- The nearest passenger airport is in Akureyri, from which Siglufjörður can be reached by car in approx. 1 hour. There is also an airport in the vicinity of Siglo, but only small private planes land there.
- The town has grown in popularity recently due to the series “Trapped”, filmed by Nettlfix in 2015. Almost all of the series was made in Siglufjörður. The action of the film (2 seasons) also takes place in Siglufjörður and its immediate vicinity.
- Hours of sunshine. In summer, in the period between June 9 and July 1, you can observe the “midnight sun”. That means that the sun does not completely hide below the horizon. In winter, there is no polar night during the December solstice. Although, the shortest day in Siglufjörður is only 2 hours and 39 minutes long. The day starts at 11:54 a.m. and finishes at 2:33 p.m. on December 21st.
- Siglufjörður also has the Fjallabyggd Sports Center, which includes a 25-meter indoor pool, sauna, outdoor hot tub and gym. There is also a 9-hole golf course in the town.
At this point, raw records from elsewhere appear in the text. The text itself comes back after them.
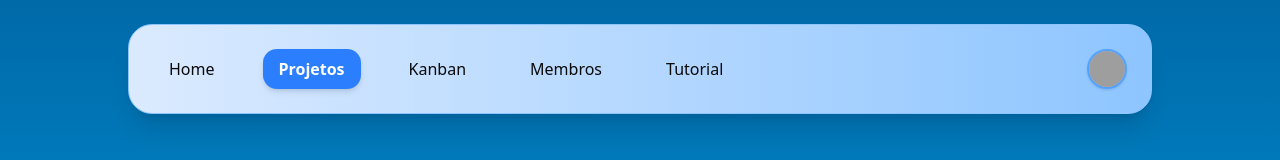
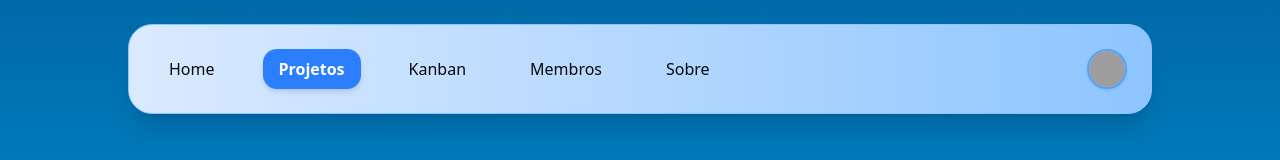
Before and after one commit to Luis-Mackiewicz/tech-academy-5, a React (Vite) app: page /projects in a window 1280 px wide. Shown: the top 160 px of the page. Built offline with nearby package versions, Linux system fonts and the light colour scheme; grey boxes are pictures that could not be loaded.

Commit message:
feat(Header): replace "Tutorial" with "Sobre" in navigation items

```diff
--- a/src/components/ui/header.tsx
+++ b/src/components/ui/header.tsx
@@ -19,7 +19,7 @@ export default function Header() {
     { label: "Projetos", path: "/projects" },
     { label: "Kanban", path: "/kanban" },
     { label: "Membros", path: "/membership" },
-    { label: "Tutorial", path: "/tutorial" },
+    { label: "Sobre", path: "/about" }, // Adicionado About
   ];
 
   useEffect(() => {
@@ -78,7 +78,6 @@ export default function Header() {
                   className="px-4 py-2 text-left hover:bg-red-300 rounded-b-xl cursor-pointer"
                   onClick={() => {
                     setMenuOpen(false);
-
                     navigate("/");
                   }}
                 >
```
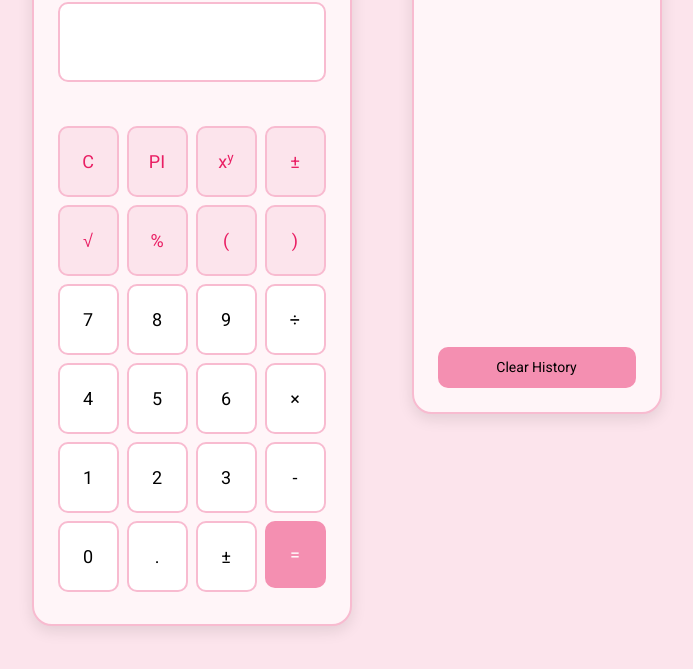
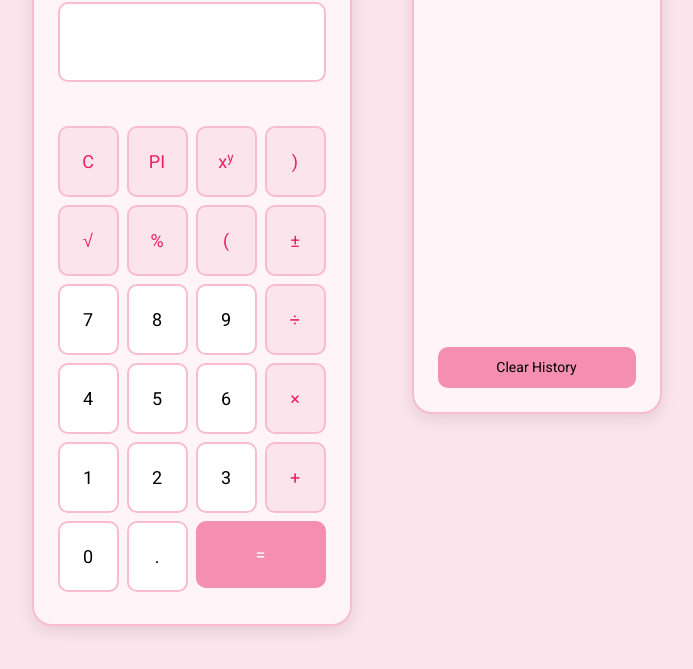
Before and after one commit to SaraDeveloper/SaraCalculator, a plain HTML site: page index.html in a window 1280 px wide. Shown: the part 223-892 px from the top of the page, without its empty margins (288-981 px from the left). Drawn offline with nearby package versions, Linux system fonts and the light colour scheme.

Commit message:
Update calculator button layout by swapping operator and number buttons for improved clarity; adjust button IDs for better functionality

```diff
--- a/index.html
+++ b/index.html
@@ -82,7 +82,7 @@
                 <button class="calc-btn operator w-100">x<sup>y</sup></button>
               </div>
               <div class="col-3">
-                <button class="calc-btn operator w-100">±</button>
+                <button class="calc-btn operator w-100" id="close-bracket">)</button>
               </div>
             </div>
 
@@ -98,7 +98,7 @@
                 <button class="calc-btn operator w-100" id="open-bracket">(</button>
               </div>
               <div class="col-3">
-                <button class="calc-btn operator w-100" id="close-bracket">)</button>
+                <button class="calc-btn operator w-100">±</button>
               </div>
             </div>
 
@@ -114,7 +114,7 @@
                 <button class="calc-btn w-100">9</button>
               </div>
               <div class="col-3">
-                <button class="calc-btn w-100">÷</button>
+                <button class="calc-btn operator w-100">÷</button>
               </div>
             </div>
 
@@ -130,11 +130,11 @@
                 <button class="calc-btn w-100">6</button>
               </div>
               <div class="col-3">
-                <button class="calc-btn w-100">×</button>
+                <button class="calc-btn operator w-100">×</button>
               </div>
             </div>
 
-            <!-- Sixth Row - Numbers and Equals -->
+            <!-- Sixth Row - Numbers -->
             <div class="row g-2 mb-2">
               <div class="col-3">
                 <button class="calc-btn w-100">1</button>
@@ -146,7 +146,7 @@
                 <button class="calc-btn w-100">3</button>
               </div>
               <div class="col-3">
-                <button class="calc-btn w-100">-</button>
+                <button class="calc-btn operator w-100">+</button>
               </div>
             </div>
 
@@ -158,10 +158,7 @@
               <div class="col-3">
                 <button class="calc-btn w-100">.</button>
               </div>
-              <div class="col-3">
-                <button class="calc-btn w-100">±</button>
-              </div>
-              <div class="col-3">
+              <div class="col-6">
                 <button class="calc-btn equals w-100">=</button>
               </div>
             </div>
```
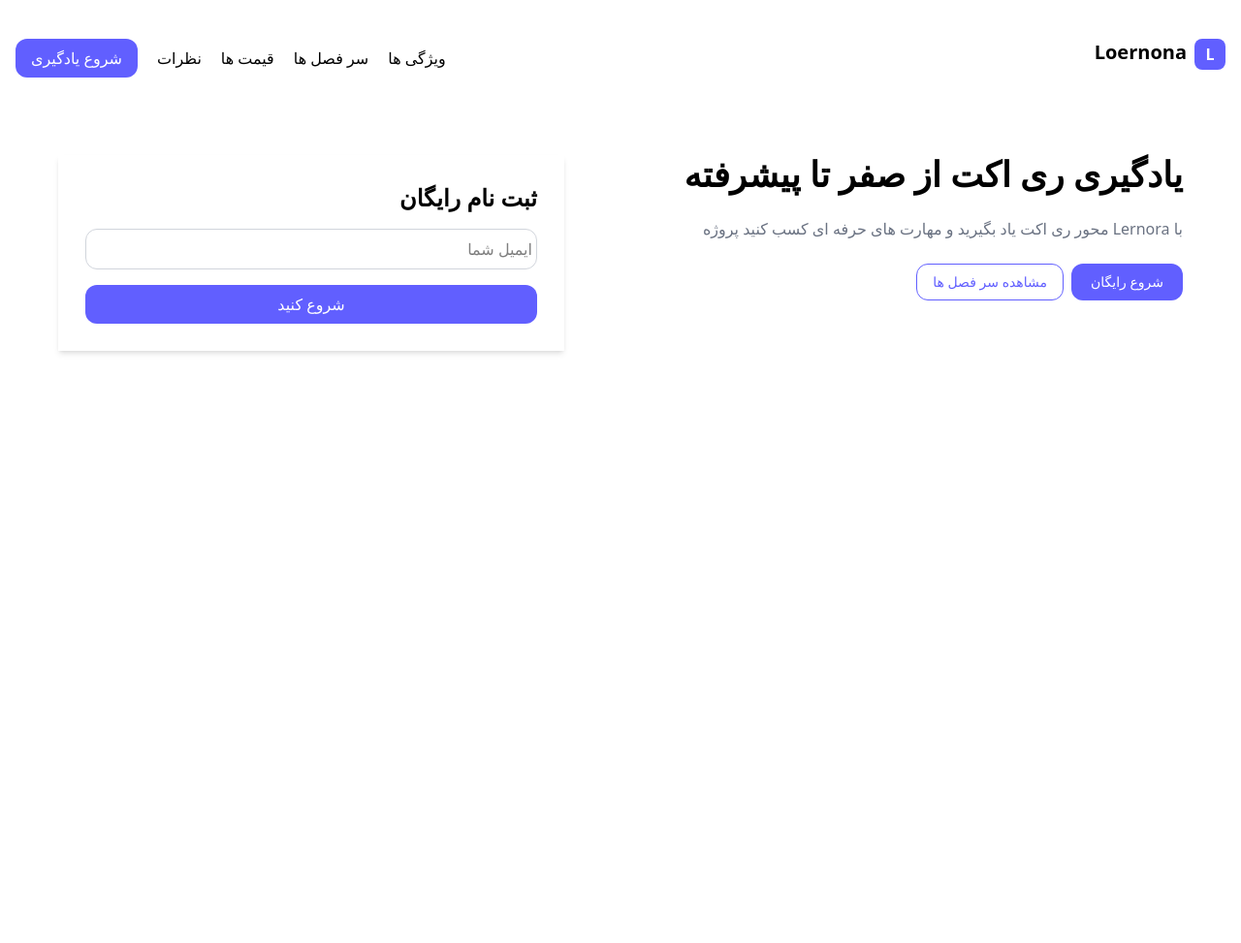
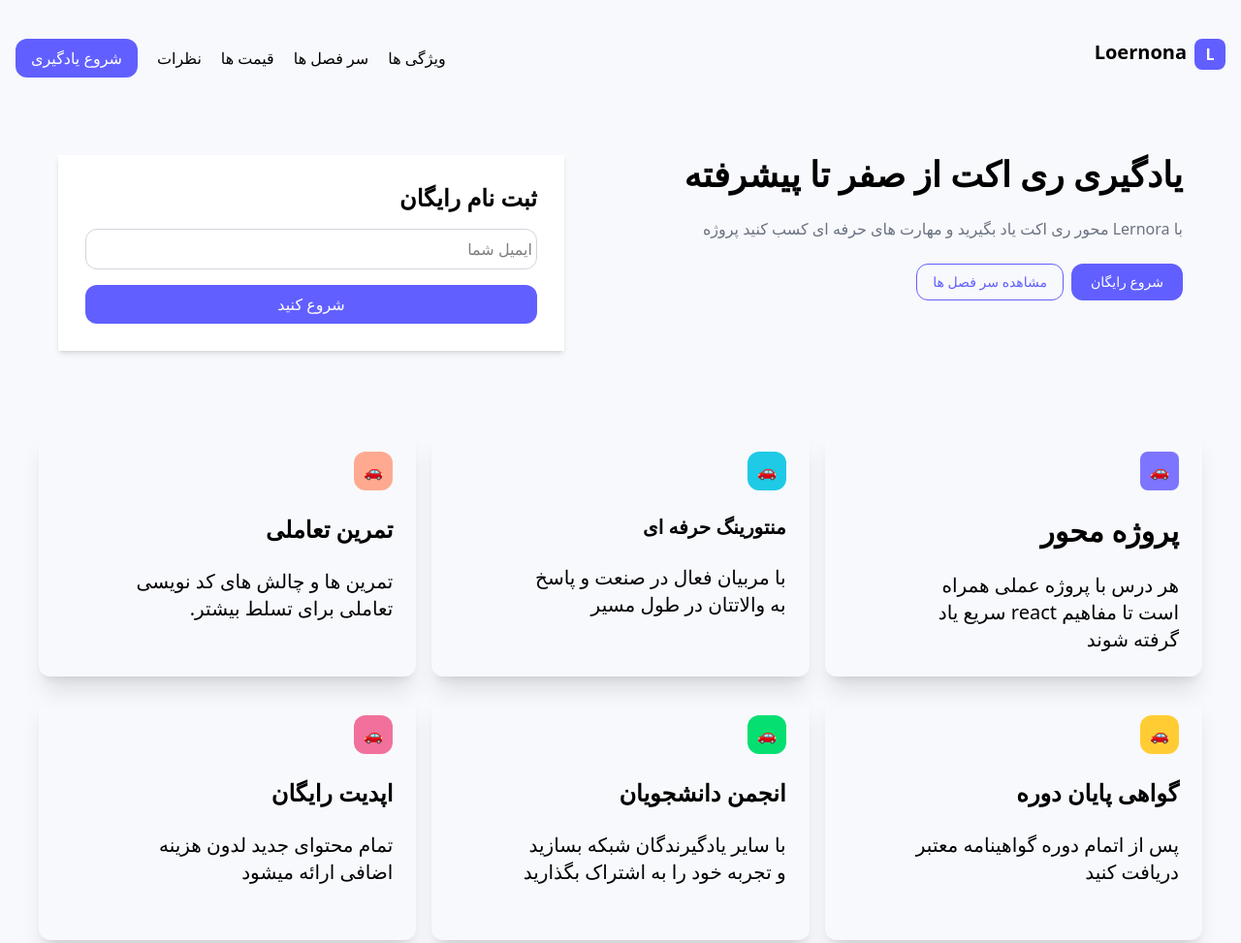
Before and after one commit to isaynam/cw-10, a website built with Vite: page index.html in a window 1280 px wide. Shown: the top 973 px of the page at 97% size. Before the commit the page ends 800 px from the top, so only its background shows below. Built offline with nearby package versions, Linux system fonts and the light colour scheme.

Commit message:
feat:deatails , feature

```diff
--- a/index.html
+++ b/index.html
@@ -7,10 +7,9 @@
 		<title>my-project</title>
 		<link rel="stylesheet" href="./src/style.css" />
 	</head>
-	<body>
-		<div id="app">
+	<body class="bg-[#f8f9fc]">
+		<div id="app"></div>
 
-		</div>
 		<script type="module" src="/src/main.js"></script>
 	</body>
 </html>
--- /dev/null
+++ b/src/component/deatails/deatails.js
@@ -0,0 +1,19 @@
+export function deatails(){
+    return `
+      <div class="px-15">
+     <div class="flex flex-col gap-4 px-5 py-8 shadow-xl rounded-xl w-full bg-white mt-15">
+        <div class="font-bold text-3xl">سرفصل های دوره react</div>
+        <ul class="px-10 list-disc">
+            <li>مقدمه و نصب محیط توسعه</li>
+            <li>JSX  و Component ها </li>
+            <li>State و Props</li>
+            <li>Lifecycle Methods</li>
+            <li>... و Hooks: useState, useEffect, useContext</li>
+            <li>مدیریت State با Context و Redu</li>
+            <li>Router React و مسیر یابی</li>
+            <li>پروژه نهایی و Deploy</li>
+        </ul>
+    </div>
+   </div>
+    `;
+}
--- /dev/null
+++ b/src/component/feature/feature.js
@@ -0,0 +1,66 @@
+export function feature(){
+    return `
+       <div class="grid grid-cols-3 grid-rows-2 gap-4 px-10 w-full mt-10">
+        <div class="flex flex-col shadow-xl gap-6 rounded-xl p-6">
+            <div class="bg-[#7d75ff] w-10 h-10 rounded-lg flex justify-center items-center">🚗</div>
+            <div>
+                <h2 class="font-bold text-3xl">پروژه محور</h2>
+            </div>
+            <div class="text-xl font-thin w-[80%]">
+                <p>هر درس با پروژه عملی همراه است تا مفاهیم react سریع یاد گرفته شوند</p>
+            </div>
+        </div>
+
+        <div class="flex flex-col shadow-xl gap-6 rounded-xl p-6">
+            <div class="bg-[#1ecae5] w-10 h-10 rounded-xl flex justify-center items-center">🚗</div>
+            <div>
+                <h2 class="font-bold text-xl">منتورینگ حرفه ای</h2>
+            </div>
+            <div class="text-xl font-thin w-[80%]">
+                <p>با مربیان فعال در صنعت و پاسخ به والاتتان در طول مسیر</p>
+            </div>
+        </div>
+
+        <div class="flex flex-col shadow-xl gap-6 rounded-xl p-6">
+            <div class="bg-[#ffaa90] w-10 h-10 rounded-xl flex justify-center items-center">🚗</div>
+            <div>
+                <h2 class="font-bold text-2xl">تمرین تعاملی</h2>
+            </div>
+            <div class="text-xl font-thin w-[80%]">
+                <p>تمرین ها و چالش های کد نویسی تعاملی برای تسلط بیشتر.</p>
+            </div>
+        </div>
+
+        <div class="flex flex-col shadow-xl gap-6 rounded-xl p-6">
+            <div class="bg-[#ffcd33] w-10 h-10 rounded-xl flex justify-center items-center">🚗</div>
+            <div>
+                <h2 class="font-bold text-2xl">گواهی پایان دوره</h2>
+            </div>
+            <div class="text-xl font-thin w-[80%]">
+                <p>پس از اتمام دوره گواهینامه معتبر دریافت کنید</p>
+            </div>
+        </div>
+
+        <div class="flex flex-col shadow-xl gap-6 rounded-xl p-6">
+            <div class="bg-green-400 w-10 h-10 rounded-xl flex justify-center items-center">🚗</div>
+            <div>
+                <h2 class="font-bold text-2xl">انجمن دانشجویان</h2>
+            </div>
+            <div class="text-xl font-thin w-[80%]">
+                <p>با سایر یادگیرندگان شبکه بسازید و تجربه خود را به اشتراک بگذارید</p>
+            </div>
+        </div>
+
+        <div class="flex flex-col shadow-xl gap-6 rounded-xl p-6">
+            <div class="bg-[#f1719c] w-10 h-10 rounded-xl flex justify-center items-center">🚗</div>
+            <div>
+                <h2 class="font-bold text-2xl">اپدیت رایگان</h2>
+            </div>
+            <div class="text-xl font-thin w-[80%]">
+                <p>تمام محتوای جدید لدون هزینه اضافی ارائه میشود</p>
+            </div>
+        </div>
+    </div>
+
+    `;
+}
--- a/src/component/Banner/Banner.js
+++ b/src/component/introduction/introduction.js
@@ -1,4 +1,4 @@
-export function banner() {
+export function introduction() {
  return `<div class="flex py-10 px-15 w-full ">
 <div class=" flex flex-col gap-6 w-[55%]  ">
   <div class="text-4xl font-bold ">یادگیری ری اکت از صفر تا پیشرفته</div>
--- a/src/main.js
+++ b/src/main.js
@@ -1,5 +1,7 @@
-import { header } from "./component/Header/Header.js";
-import { banner } from "./component/Banner/Banner.js";
+import { header } from "./component/header/header.js";
+import { introduction } from "./component/introduction/introduction.js";
+import { feature } from "./component/feature/feature.js";
+import {deatails} from "./component/deatails/deatails.js";
 import "./style.css";
 // document.addEventListener('DOMContentLoaded',function() {
 // 	const app=document.getElementById("app")
@@ -11,10 +13,14 @@ import "./style.css";
 export function render() {
 const app= document.getElementById("app")
 const componentHeader=header()
-const bannerText=banner()
+const bannerText=introduction()
+const featureComponent = feature();
+const cartDeatails = deatails();
 app.innerHTML=`
 ${componentHeader}
 ${bannerText}
+${featureComponent}
+${cartDeatails}
 `
 }
 document.addEventListener('DOMContentLoaded',render())
```
Also changed, not shown: src/component/Main/Main.js (deleted), src/counter.js (deleted), src/javascript.svg (deleted).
- Winter sports are a great tourist attraction in the region. The Skarðsdalur ski area is one of the best ski areas in the country. There is a cross-country ski run in Hólsdalur. Few places in Iceland can boast better conditions for this sport than Siglufjörður. In January 2021, the ski run in Siglufjörður was destroyed due to a massive snow avalanche. There are three ski resorts in the area. More information on the Trollaskagi Ski resort
- On the Visit Trollaskagi website, you can find all information about the region’s tourist and sports attractions.
Basalt cliffs in Hofsos
The Troll Peninsula hides another interesting attraction, which is located in a small coastal town. Hofsos is a quiet town located on the eastern shore of Skagafjörður fjord. Road number 76 leads there. One of the most interesting attractions of this town is the city’s outdoor swimming pool. It is considered to be the most picturesque facility of this type in the whole of Iceland. It is an infinity pool. The pool positioning gives the impression that it merges into the surrounding landscape, especially the sea.
- Pool address: Suðurbraut, Hofsós, Iceland
However, we came to Hofsos due to different reason. Picturesque basalt cliffs, or rock formations in Staðarbjargavík, are a great attraction. Although most people come to Iceland to admire the wonders of nature, this place is still not very popular. It can therefore be said that it is a “hidden gem” that will surprise you with its unusual form.
Summing up – it’s worth coming here! You will certainly not see crowds of tourists here. Also, cliffs are easily accessible and guarantee close contact with nature. Although the basalt cliffs are small, they provide a unique experience.
The tops of the basalt columns can be walked on but be sure to be careful. This place is often visited by cormorants and coastal birds. Also, elves are said to have lived here in the past.
The place with a small parking lot and the descent to the basalt cliffs can be easily found. It is right next to the swimming pool, which I described above.
Hoffstadir and midnight sunset
25 km south of Hofsos, on Route 76, is Hoffstadir Guest House.
There is a small family-run country hotel with 30 rooms. In the hotel restaurant, they provide local cuisine using raw materials from the local area. The view from the restaurant extends over the shores of Héraðsvötn, the fjord and the sea.
We decided to stay there for one night – surrounded by silence and breathtaking nature. We were surprised by an amazing sunset bathed in red, which at this latitude we could still observe at midnight.
This is an extraordinary place and worth visiting. We regretted staying there for such a short time. Great impressions, high comfort of accommodation.
Iceland, my other post
I encourage you as well to read my other posts about Iceland